** WORK TO COMPLETE **
Within the material below, how many lines include the word "package"? Only the number should be given.

◆ ◆ ◆ ◆

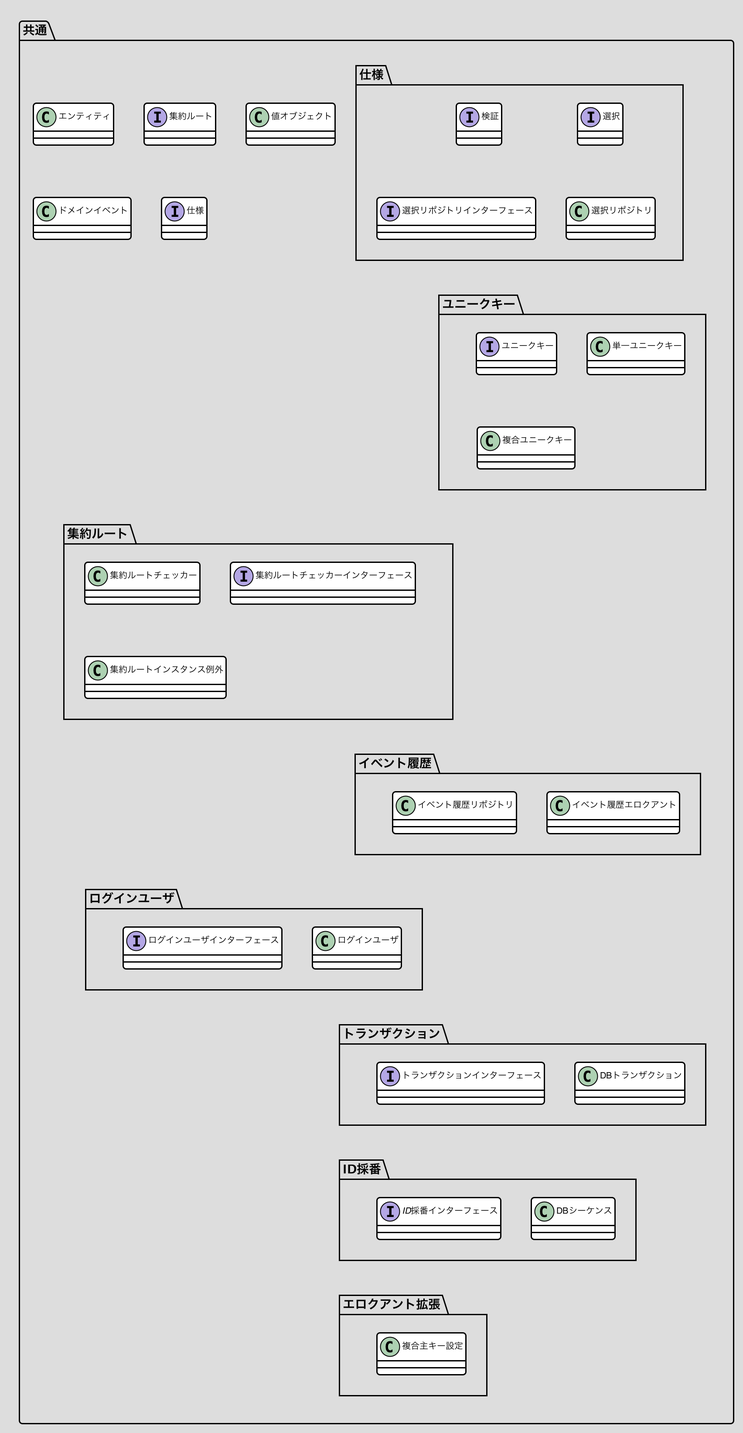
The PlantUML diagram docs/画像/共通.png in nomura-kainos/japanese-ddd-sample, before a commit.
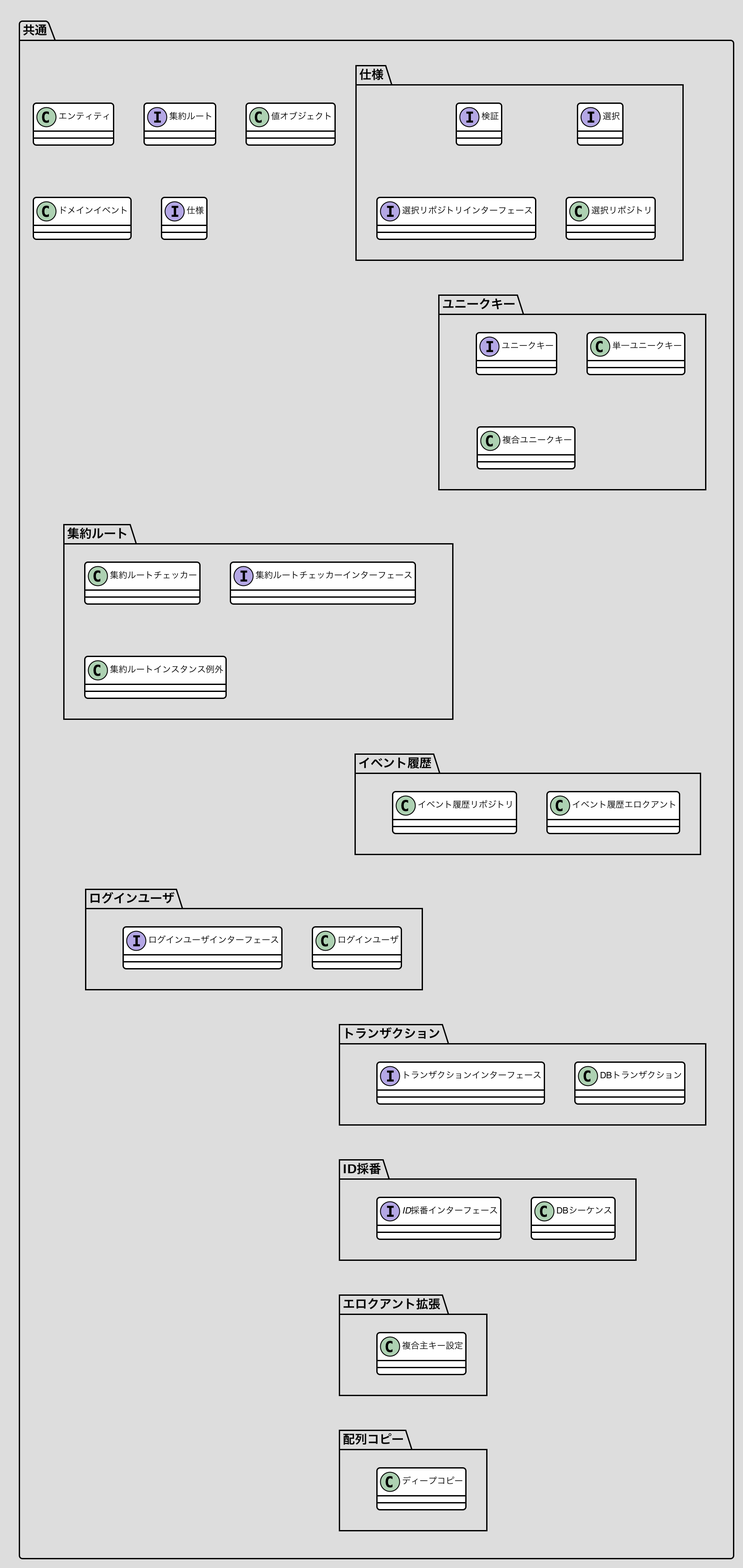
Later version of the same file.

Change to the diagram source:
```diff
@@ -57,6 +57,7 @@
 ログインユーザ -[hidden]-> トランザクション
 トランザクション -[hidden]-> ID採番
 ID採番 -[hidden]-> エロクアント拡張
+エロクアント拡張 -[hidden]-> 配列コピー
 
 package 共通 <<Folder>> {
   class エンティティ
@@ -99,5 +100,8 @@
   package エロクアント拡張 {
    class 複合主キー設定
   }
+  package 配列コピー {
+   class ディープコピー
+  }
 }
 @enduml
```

◆ ◆ ◆ ◆

** OUTPUT BELOW **
3